Which of the lines below mention the word "page"? Pull each one out.

*** Exercise data ***

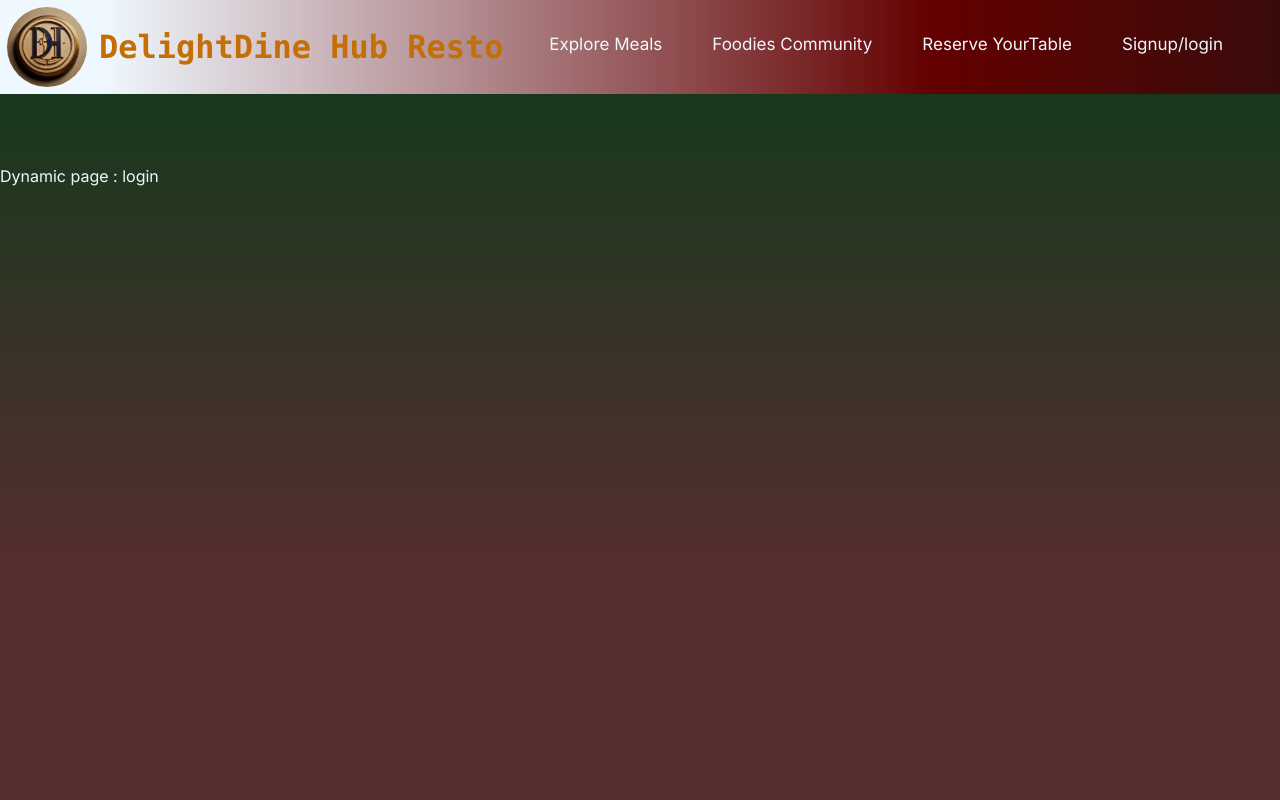
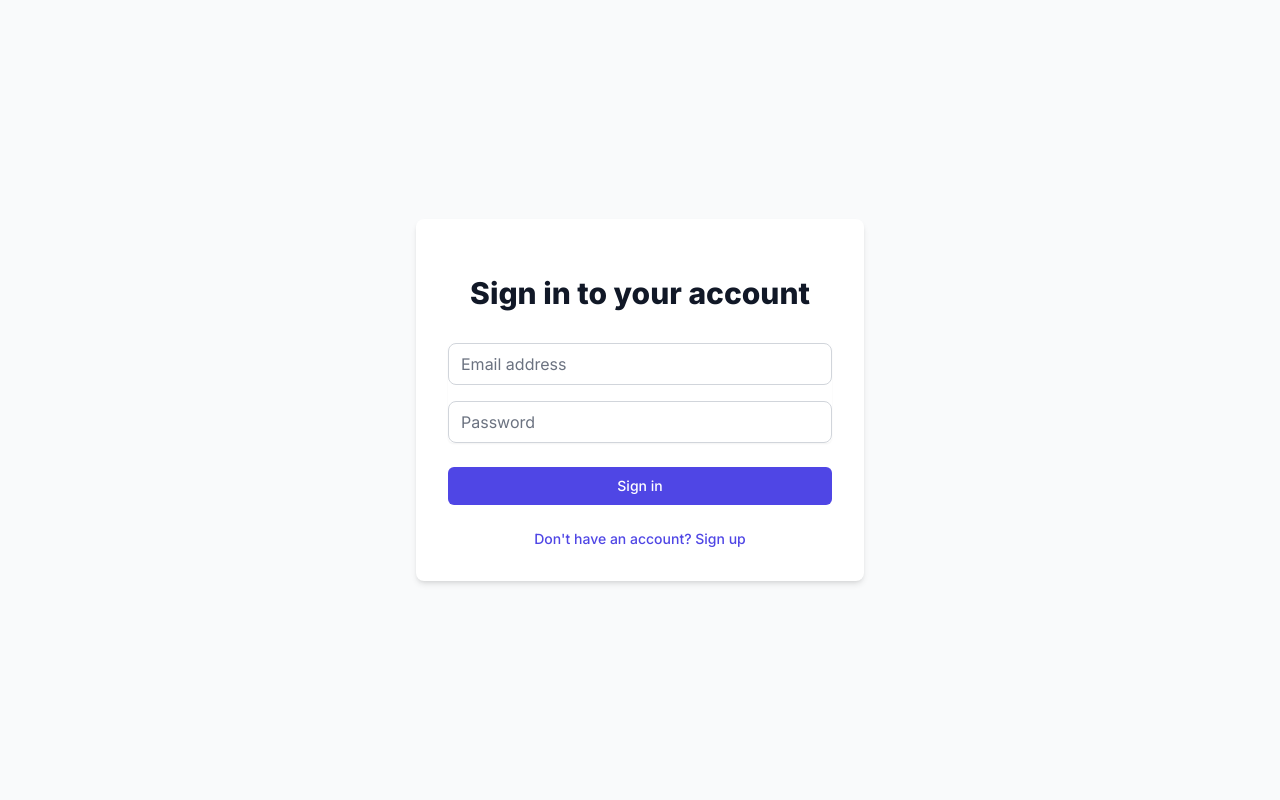
Before and after one commit to shubhamkumar200328/DelightDineResto, a Next.js app: page /login in a window 1280 px wide. Shown: the top 800 px of the page. Built offline with nearby package versions, Linux system fonts and the light colour scheme.

Commit message:
adding login page but not complete

```diff
--- /dev/null
+++ b/src/app/login/page.tsx
@@ -0,0 +1,95 @@
+"use client"
+
+import { useState } from "react"
+import { useRouter } from "next/navigation"
+import Link from "next/link"
+
+export default function Login() {
+  const [email, setEmail] = useState("")
+  const [password, setPassword] = useState("")
+  const [error, setError] = useState("")
+  const router = useRouter()
+
+  const handleSubmit = async (e: React.FormEvent<HTMLFormElement>) => {
+    e.preventDefault()
+    setError("")
+
+    try {
+      // Add your authentication logic here
+      // For example, calling your auth API endpoint
+      console.log("Login attempt with:", email, password)
+
+      // If successful, redirect to dashboard or home
+      // router.push('/dashboard');
+    } catch (err) {
+      setError("Failed to login. Please check your credentials.")
+    }
+  }
+
+  return (
+    <div className="min-h-screen flex items-center justify-center bg-gray-50">
+      <div className="max-w-md w-full space-y-8 p-8 bg-white rounded-lg shadow-md">
+        <div>
+          <h2 className="mt-6 text-center text-3xl font-extrabold text-gray-900">
+            Sign in to your account
+          </h2>
+        </div>
+        <form className="mt-8 space-y-6" onSubmit={handleSubmit}>
+          {error && (
+            <div className="text-red-500 text-center text-sm">{error}</div>
+          )}
+          <div className="rounded-md shadow-sm space-y-4">
+            <div>
+              <label htmlFor="email" className="sr-only">
+                Email address
+              </label>
+              <input
+                id="email"
+                name="email"
+                type="email"
+                required
+                className="appearance-none rounded-lg relative block w-full px-3 py-2 border border-gray-300 placeholder-gray-500 text-gray-900 focus:outline-none focus:ring-indigo-500 focus:border-indigo-500"
+                placeholder="Email address"
+                value={email}
+                onChange={(e) => setEmail(e.target.value)}
+              />
+            </div>
+            <div>
+              <label htmlFor="password" className="sr-only">
+                Password
+              </label>
+              <input
+                id="password"
+                name="password"
+                type="password"
+                required
+                className="appearance-none rounded-lg relative block w-full px-3 py-2 border border-gray-300 placeholder-gray-500 text-gray-900 focus:outline-none focus:ring-indigo-500 focus:border-indigo-500"
+                placeholder="Password"
+                value={password}
+                onChange={(e) => setPassword(e.target.value)}
+              />
+            </div>
+          </div>
+
+          <div>
+            <button
+              type="submit"
+              className="group relative w-full flex justify-center py-2 px-4 border border-transparent text-sm font-medium rounded-md text-white bg-indigo-600 hover:bg-indigo-700 focus:outline-none focus:ring-2 focus:ring-offset-2 focus:ring-indigo-500"
+            >
+              Sign in
+            </button>
+          </div>
+
+          <div className="text-sm text-center">
+            <Link
+              href="/register"
+              className="font-medium text-indigo-600 hover:text-indigo-500"
+            >
+              Don't have an account? Sign up
+            </Link>
+          </div>
+        </form>
+      </div>
+    </div>
+  )
+}
--- a/src/components/header.tsx
+++ b/src/components/header.tsx
@@ -33,7 +33,7 @@
               <Navlink href="/reservation">Reserve YourTable</Navlink>
             </li>
             <li className="Cli">
-              <Navlink href="/yourprofile">Signup/login</Navlink>
+              <Navlink href="/login">Signup/login</Navlink>
             </li>
           </ul>
         </div>
```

***

Output for this task →
Before and after one commit to shubhamkumar200328/DelightDineResto, a Next.js app: page /login in a window 1280 px wide. Shown: the top 800 px of the page. Built offline with nearby package versions, Linux system fonts and the light colour scheme.
adding login page but not complete
+++ b/src/app/login/page.tsx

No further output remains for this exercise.